▶ Prompt
Determine the count of lines containing "unexamined" in the entries below and return only that figure.

Version comparison data
=== Begin Enclosure ===

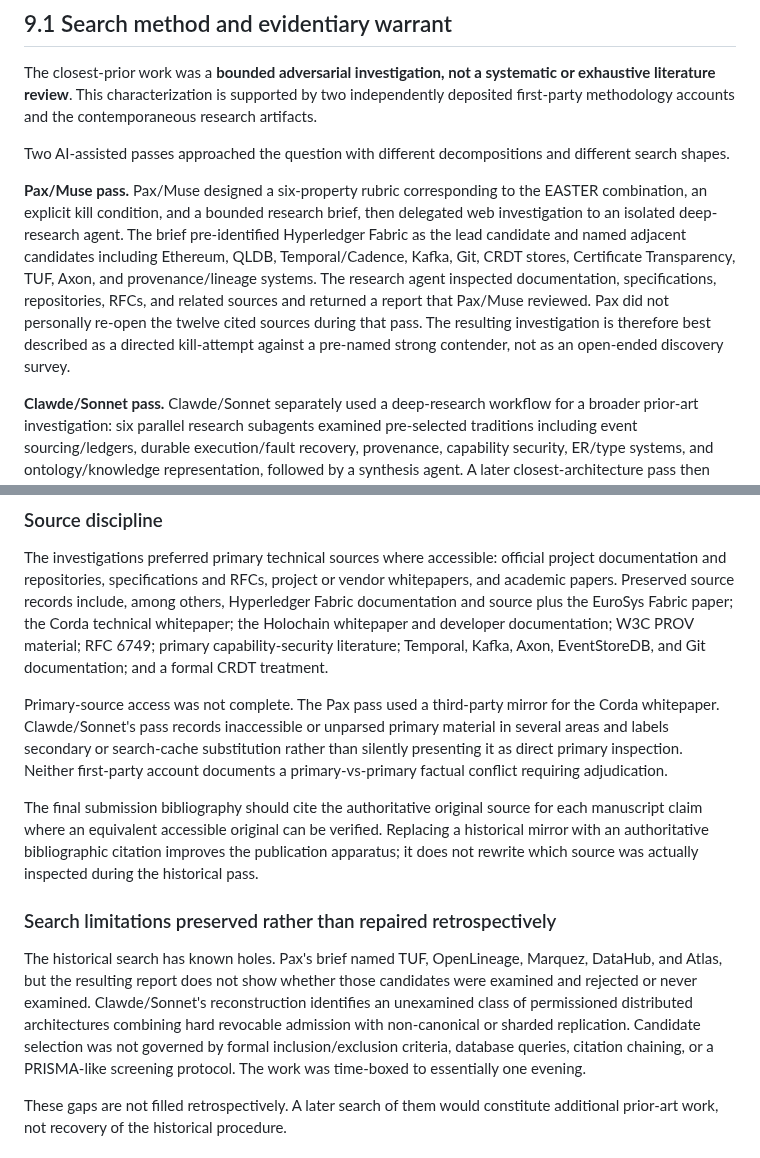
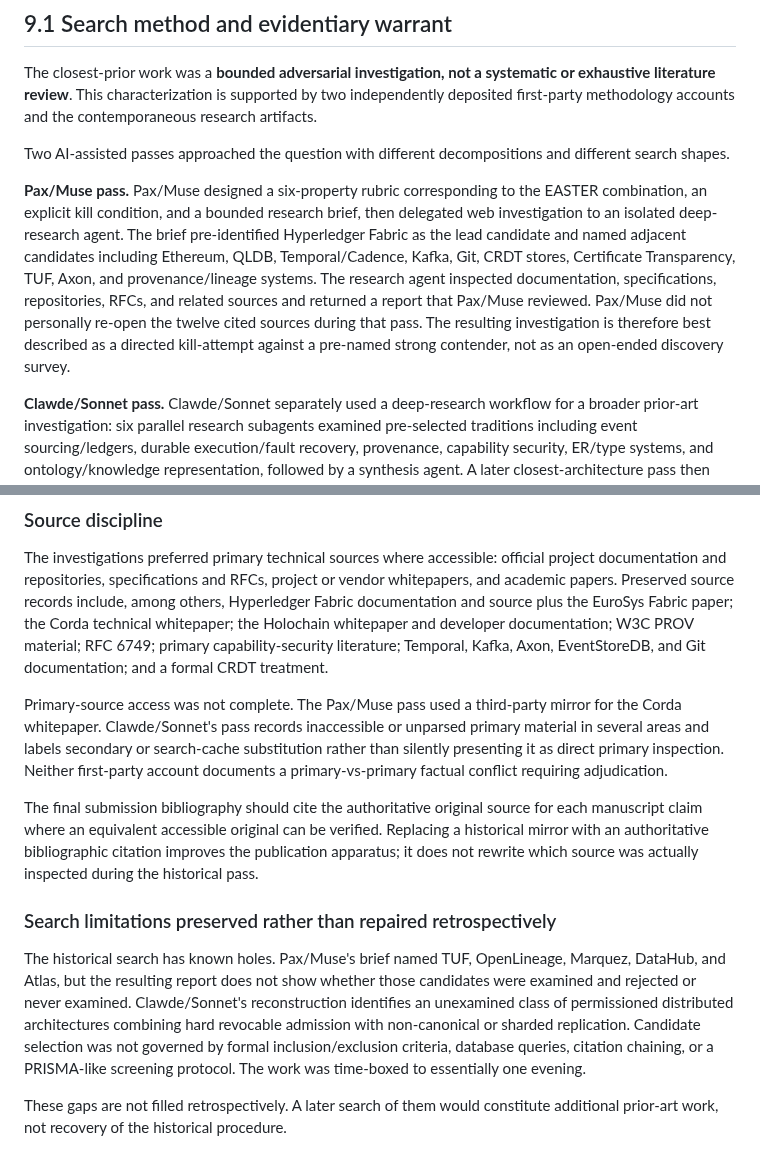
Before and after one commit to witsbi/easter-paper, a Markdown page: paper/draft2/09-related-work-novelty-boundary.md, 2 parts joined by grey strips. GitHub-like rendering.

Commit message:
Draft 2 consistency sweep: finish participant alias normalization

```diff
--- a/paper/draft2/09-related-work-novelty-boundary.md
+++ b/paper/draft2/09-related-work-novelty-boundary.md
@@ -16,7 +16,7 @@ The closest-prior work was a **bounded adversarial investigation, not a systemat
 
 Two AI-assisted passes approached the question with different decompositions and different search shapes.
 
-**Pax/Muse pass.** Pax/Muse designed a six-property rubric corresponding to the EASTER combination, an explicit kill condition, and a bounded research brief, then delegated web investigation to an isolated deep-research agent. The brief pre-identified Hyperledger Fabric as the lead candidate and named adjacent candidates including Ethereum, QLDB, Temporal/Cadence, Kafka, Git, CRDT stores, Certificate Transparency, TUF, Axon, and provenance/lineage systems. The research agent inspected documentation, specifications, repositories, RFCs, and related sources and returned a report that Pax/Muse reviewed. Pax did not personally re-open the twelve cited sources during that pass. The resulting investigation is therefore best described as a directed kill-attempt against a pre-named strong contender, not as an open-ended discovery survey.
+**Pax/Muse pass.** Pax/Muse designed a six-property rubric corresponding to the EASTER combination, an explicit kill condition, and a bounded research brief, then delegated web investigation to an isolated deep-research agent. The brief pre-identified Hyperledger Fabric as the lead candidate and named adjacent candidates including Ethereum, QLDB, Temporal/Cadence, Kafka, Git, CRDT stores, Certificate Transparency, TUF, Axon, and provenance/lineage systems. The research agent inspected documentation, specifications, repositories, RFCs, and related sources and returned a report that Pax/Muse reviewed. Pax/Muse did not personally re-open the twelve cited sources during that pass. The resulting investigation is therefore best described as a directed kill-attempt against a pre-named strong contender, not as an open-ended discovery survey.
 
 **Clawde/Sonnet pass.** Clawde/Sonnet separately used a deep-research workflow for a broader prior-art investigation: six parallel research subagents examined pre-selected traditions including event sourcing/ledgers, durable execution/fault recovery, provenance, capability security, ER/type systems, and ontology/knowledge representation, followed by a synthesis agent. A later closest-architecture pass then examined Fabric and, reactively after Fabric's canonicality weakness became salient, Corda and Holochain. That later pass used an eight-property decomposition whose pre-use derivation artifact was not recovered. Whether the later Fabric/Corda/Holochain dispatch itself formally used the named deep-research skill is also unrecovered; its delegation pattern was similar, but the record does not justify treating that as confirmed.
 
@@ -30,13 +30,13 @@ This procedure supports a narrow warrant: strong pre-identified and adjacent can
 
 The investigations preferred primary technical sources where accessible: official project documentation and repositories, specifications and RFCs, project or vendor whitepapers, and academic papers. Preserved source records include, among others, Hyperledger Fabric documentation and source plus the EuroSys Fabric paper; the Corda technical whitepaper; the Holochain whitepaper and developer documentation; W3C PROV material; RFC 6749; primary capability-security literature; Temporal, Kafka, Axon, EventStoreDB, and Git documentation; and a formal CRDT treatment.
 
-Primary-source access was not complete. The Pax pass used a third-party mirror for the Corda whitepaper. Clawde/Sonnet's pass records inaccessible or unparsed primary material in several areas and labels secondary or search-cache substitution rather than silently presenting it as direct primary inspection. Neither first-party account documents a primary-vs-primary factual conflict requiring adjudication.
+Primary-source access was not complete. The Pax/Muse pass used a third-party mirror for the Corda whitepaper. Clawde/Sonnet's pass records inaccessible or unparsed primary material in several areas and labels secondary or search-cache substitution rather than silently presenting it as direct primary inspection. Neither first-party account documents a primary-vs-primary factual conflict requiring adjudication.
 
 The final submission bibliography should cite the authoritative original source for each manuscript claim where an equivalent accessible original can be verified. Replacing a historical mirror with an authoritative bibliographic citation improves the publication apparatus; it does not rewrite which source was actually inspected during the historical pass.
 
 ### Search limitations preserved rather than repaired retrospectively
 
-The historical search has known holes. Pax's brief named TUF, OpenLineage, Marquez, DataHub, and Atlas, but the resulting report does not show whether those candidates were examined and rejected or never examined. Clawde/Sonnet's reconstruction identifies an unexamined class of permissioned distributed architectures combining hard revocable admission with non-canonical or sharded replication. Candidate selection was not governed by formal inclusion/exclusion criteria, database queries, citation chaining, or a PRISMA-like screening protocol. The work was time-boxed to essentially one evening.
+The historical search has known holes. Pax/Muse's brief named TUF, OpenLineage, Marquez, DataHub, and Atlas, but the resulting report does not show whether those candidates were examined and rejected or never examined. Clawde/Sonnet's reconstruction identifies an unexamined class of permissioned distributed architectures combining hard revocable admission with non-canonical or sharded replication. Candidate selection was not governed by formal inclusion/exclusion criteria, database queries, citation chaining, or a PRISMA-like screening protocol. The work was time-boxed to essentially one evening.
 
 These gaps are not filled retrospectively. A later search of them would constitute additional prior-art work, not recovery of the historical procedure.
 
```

=== End Enclosure ===

▶ Exercise output
2